So I'm sure that after the previous post where I presented the easy-phi project, you'd like to see the actual hardware. So we're going to start with the rack:
As a beginning, we decided to work on a frame that can (only) contain 5 electronics modules.
We chose a Schroff 28HP 3U rack, the Ratiopac PRO 3HE/28TE/315T to be precise. One HP (Horizontal Pitch) is 0.2 inch (5.08mm), and 3U means an approximate 5.25" (13.3cm) module height. The rack depth is 12.5 inches (31.5cm).
One module being 5HP wide, the 3HP remaining are used to display the rack status as well as measuring 'outside' light intensity.

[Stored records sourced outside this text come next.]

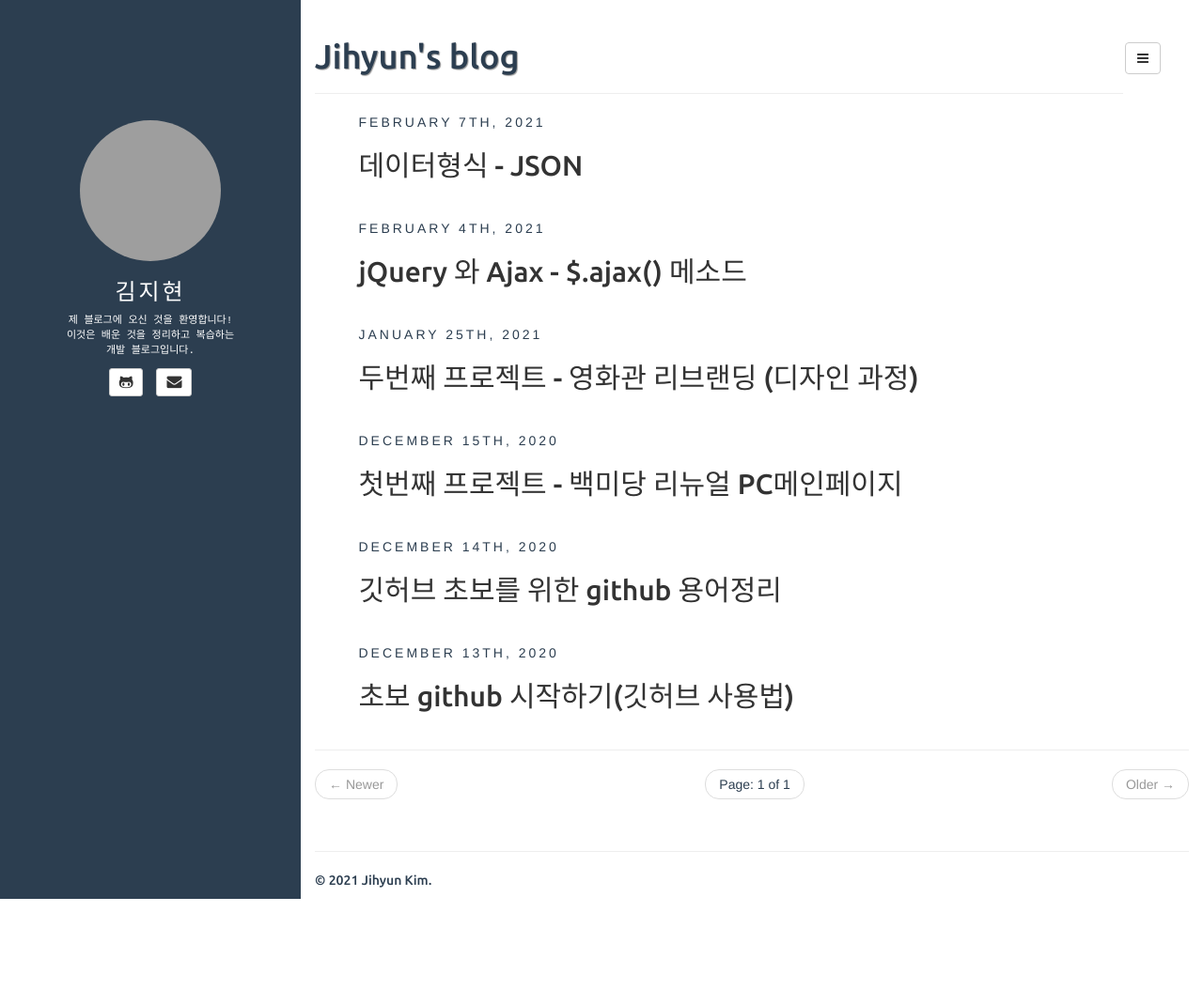
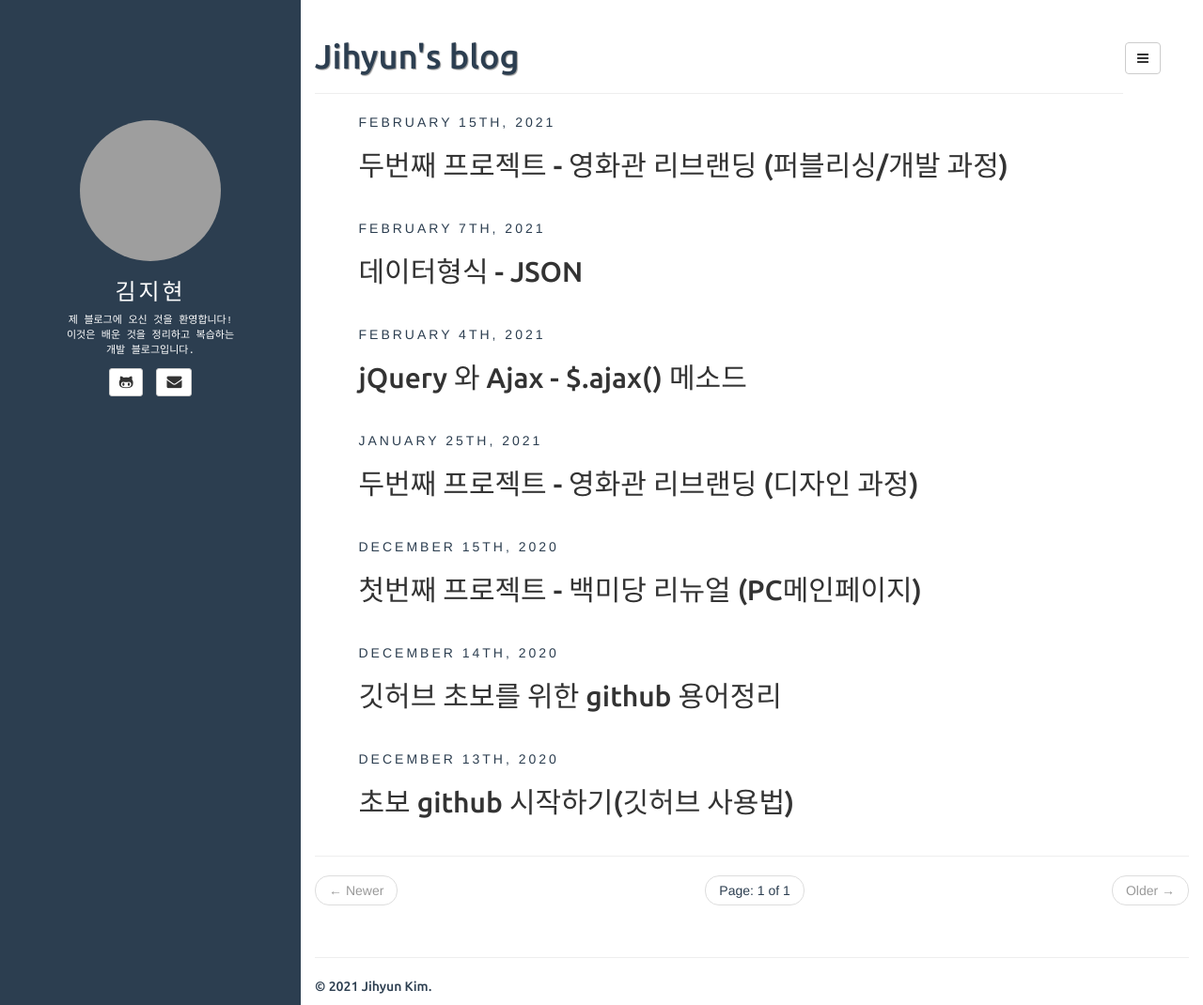
Before and after one commit to jkim68888/jkim68888.github.io, a Jekyll site: the page built from index.html, in a window 1280 px wide and 1070 px high. Shown: the whole window at 94% size. Built offline with Jekyll 4.4.1, drawn with Linux system fonts in a browser that asks for light colours; the list of posts is cut into pages by our own code; grey boxes are pictures that could not be loaded.

Commit message:
두번째 프로젝트 퍼블리싱 및 개발편 블로그 작성중

```diff
--- a/_posts/2020-12-15-baekmidang-project-complete.markdown
+++ b/_posts/2020-12-15-baekmidang-project-complete.markdown
@@ -1,6 +1,6 @@
 ---
 layout: post
-title:  "첫번째 프로젝트 - 백미당 리뉴얼 PC메인페이지"
+title:  "첫번째 프로젝트 - 백미당 리뉴얼 (PC메인페이지)"
 date:   2020-12-15 09:17:46 +0900
 categories: project
 ---
--- /dev/null
+++ b/_posts/2021-02-15-g.i.f-project-coding.markdown
@@ -0,0 +1,36 @@
+---
+layout: post
+title:  "두번째 프로젝트 - 영화관 리브랜딩 (퍼블리싱/개발 과정)"
+date:   2021-02-15 09:17:46 +0900
+categories: project
+---
+
+## jQuery plugin - Swiper-slide
+
+### play/pause 버튼 구현
+
+![playpause01](https://user-images.githubusercontent.com/75922558/107927922-00ec8480-6fbb-11eb-8a04-b4d5882b1d9c.JPG)
+
+
+### progressbar 구현
+
+![progressbar](https://user-images.githubusercontent.com/75922558/107927952-0ba71980-6fbb-11eb-8be7-a0bfe2aded1d.JPG)
+
+
+## jQuery pulugin - Colorbox
+
+
+
+
+## map API
+
+
+
+## tabbar 구현
+
+
+
+
+## 파라미터 값
+
+## jQuery Date 객체 - 날짜 선택상자 구현
```
Also changed, not shown: _posts/2021-02-07-json.markdown (+4 -4 lines).
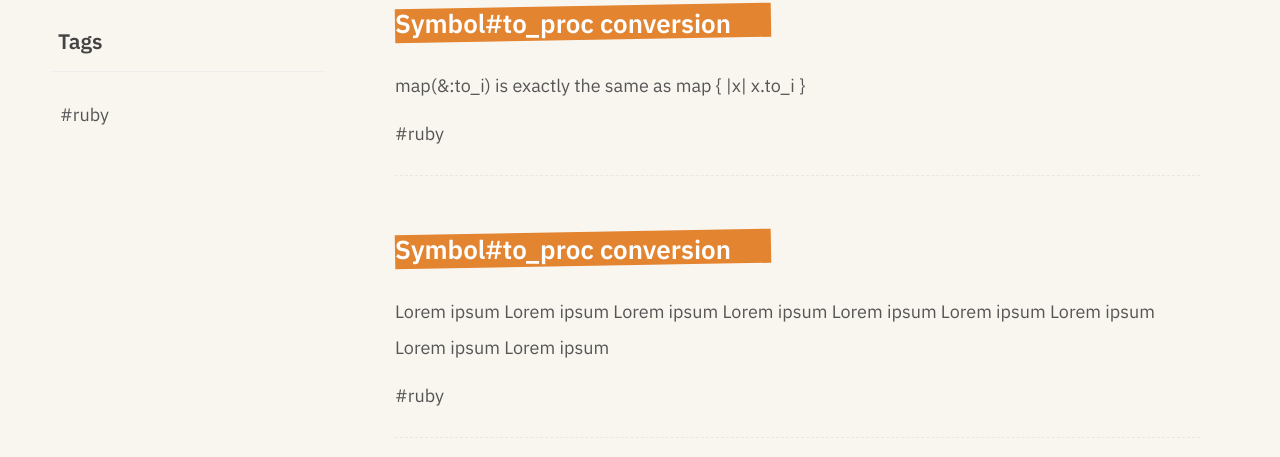
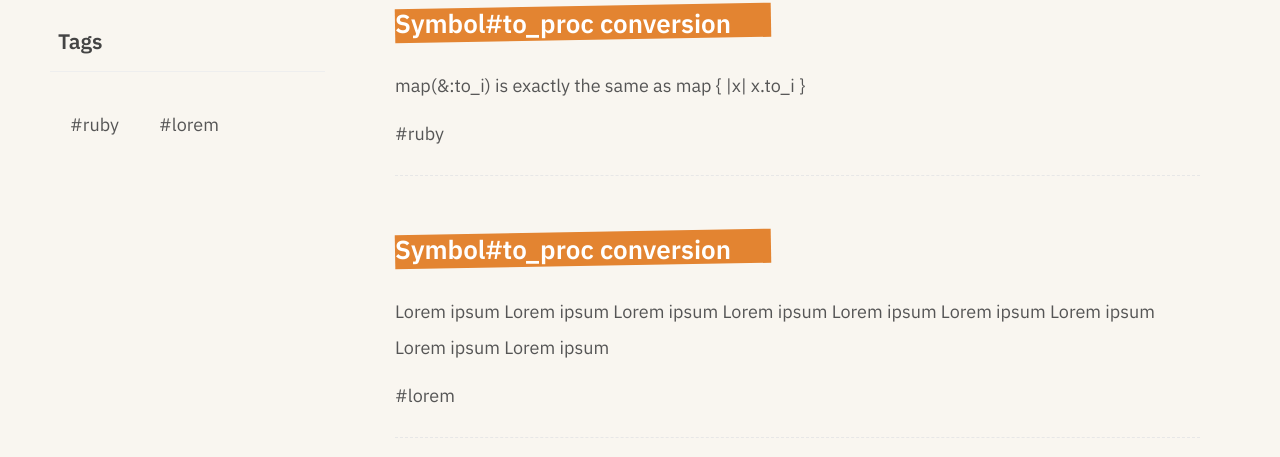
Before and after one commit to francoisedumas/fdlab, a Vue app: page /til in a window 1280 px wide. Shown: the part 239-696 px from the top of the page. Built offline with nearby package versions, Linux system fonts and the light colour scheme.

Commit message:
Emit to fix

```diff
--- a/src/components/TagCloud.vue
+++ b/src/components/TagCloud.vue
@@ -1,7 +1,9 @@
 <template>
   <div class="tag-cloud">
     <h3>Tags</h3>
-    <div v-for="tag in tags" :key="tag">#{{ tag }}</div>
+    <div v-for="tag in tags" :key="tag">
+      <div @click="$emit('filterTils', tag)">#{{ tag }}</div>
+    </div>
   </div>
 </template>
 
@@ -12,6 +14,10 @@ export default {
   props: ["tils"],
   setup(props) {
     const { tags } = useTags(props.tils);
+    // const filterTag = (tag) => {
+    //   console.log(tag);
+    //   context.emit("filterTils", tag);
+    // };
     return { tags };
   },
 };
--- a/src/views/Til.vue
+++ b/src/views/Til.vue
@@ -2,7 +2,7 @@
   <div class="home">
     <h1>Today I learned (TIL)</h1>
     <div class="layout">
-      <TagCloud :tils="tils" />
+      <TagCloud :tils="tils" @filterTils="filterTils" />
       <PostList :tils="tils" />
     </div>
   </div>
@@ -26,7 +26,7 @@ export default {
         {
           title: "Symbol#to_proc conversion",
           description: "Lorem ipsum Lorem ipsum Lorem ipsum Lorem ipsum Lorem ipsum Lorem ipsum Lorem ipsum Lorem ipsum Lorem ipsum ",
-          tags: ["ruby"],
+          tags: ["lorem"],
         },
         {
           title: "Symbol#to_proc conversion",
@@ -35,6 +35,12 @@ export default {
         },
       ],
     };
+  },
+  computed: {
+    filterTils(tag) {
+      console.log(tag)
+      return this.tils.filter((til) => til.tag === tag);
+    },
   },
 };
 </script>
```
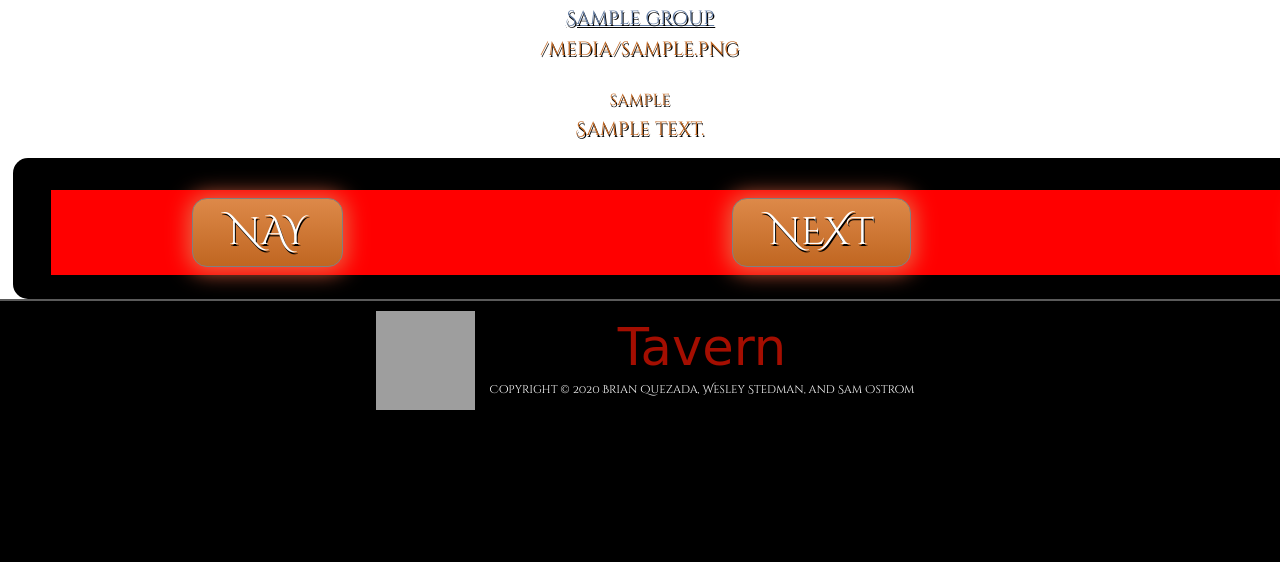
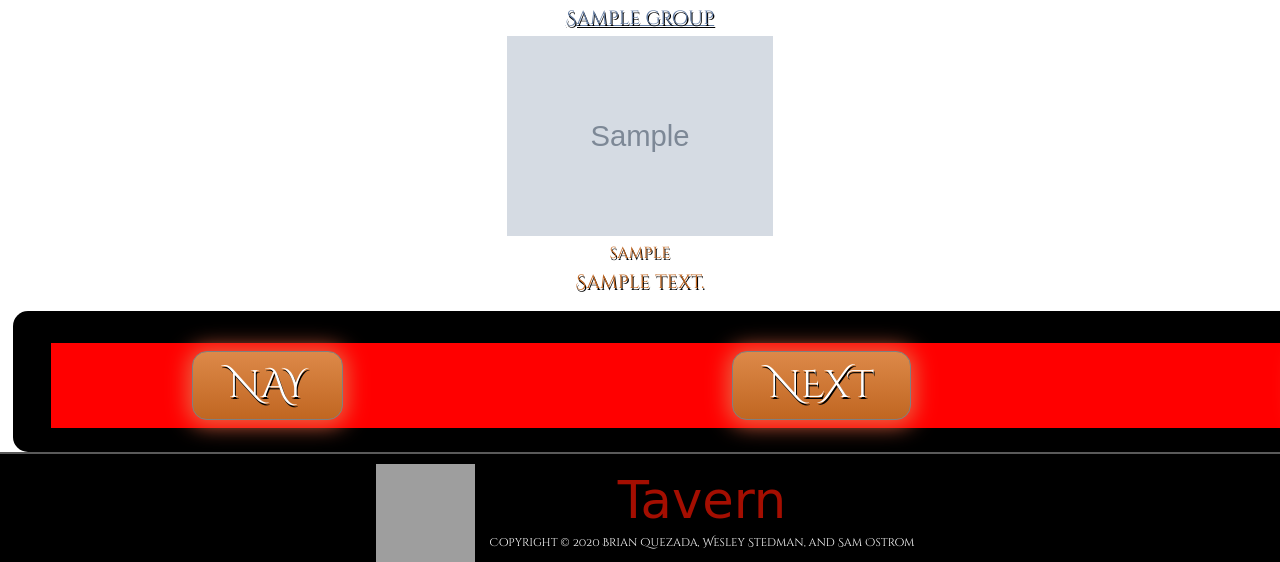
Before and after one commit to wesleystedman/tavern, a Django app: template main_app/templates/groups/contender.html in a window 1280 px wide; the page is wider, and only the part inside the window is pictured. Shown: the part 146-708 px from the top of that part. Run offline with Django 3.2, Linux system fonts and the light colour scheme; tables that the repository leaves empty hold one stand-in row (values such as "Sample post"); the template is opened without the code that fills it: values that come from a table or form of the project are taken from there, most other values are stand-ins (such as "Sample title", 1, 10 or a date in 2020); grey boxes marked "Sample" are stand-in pictures; grey boxes are pictures that could not be loaded.

Commit message:
Make avatars use img tags

```diff
--- a/main_app/templates/groups/contender.html
+++ b/main_app/templates/groups/contender.html
@@ -6,7 +6,7 @@
     <p><a href="{% url 'groups_detail' group.id %}">{{ group.group_name }}</a></p>
 
     {% if contender %}
-    <p>{{ contender.avatar }}</p>
+    <img src="{{ contender.avatar }}" alt="{{ contender.user.username }}'s Avatar" height="200">
     </br>
     <span class="title">{{ contender.user.username }}</span>
 
--- a/main_app/templates/main_app/profile.html
+++ b/main_app/templates/main_app/profile.html
@@ -9,7 +9,7 @@
         <a href="{% url 'profile_update' %}">Edit</a>
     </div>
 
-    <p>{{ profile.avatar }}</p>
+    <img src="{{ profile.avatar }}" alt="{{ profile.user.username }}'s Avatar" height="200">
 </br>
     <span class="title">{{ profile.user.username }}'s profile</span>
 
```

The easy-phi module specifications allowing a module to consume 50W of power, rack cooling is therefore essential. One fan extracts the air out of the rack from the back, which is why several openings have been made to the backplane PCB.
As mentioned in the project description, each electronics module has an individual USB connection. Consequently, the board includes 2x 4-ports USB2.0 hubs connected to the onboard computer. In the following picture you can see a Cubieboard, but we may switch to the cheaper Beaglebone in the future.
The rack sends a 10MHz differential clock signal to all modules, which can be overridden if a dedicated control signal is enabled. There are also 4 bi-directional synchronization signals which are common to all modules, pulled up to 3.3V by 2k resistors. The frame is powered by one 12V/25A power supply and two step-downs on the backplane generate the +5V (3A) and +3.3V (1A).
A monitoring system based on the ATMega32u4 checks the signal states, voltages, backplane temperature and 12V current consumption. The microcontroller enumerates as a virtual COM port so the Cubieboard can request the rack state at anytime. This system is using +5V generated from a LDO connected to the 12V. The ATMega is connected to two LEDs to visually check the presence of 5V and 3.3V in case the system becomes unresponsive.
Each 5V provided to the modules is controlled by current-limited, power-distribution switches connected to the USB hubs. If one module's 5V current consumption exceeds 0.5A, the module will automatically be disconnected from the USB bus.
All data signals are located at the center of the module's connector while the ground is at its periphery. This ensures that the first electrical contact made when plugging the module is the 0V. All signals are obviously ESD protected.
Anyway, I think most of the rack's features have been covered, but if you have any question don't hesitate to drop me an email! The official website is online and you'll be able able to download all the sources from there.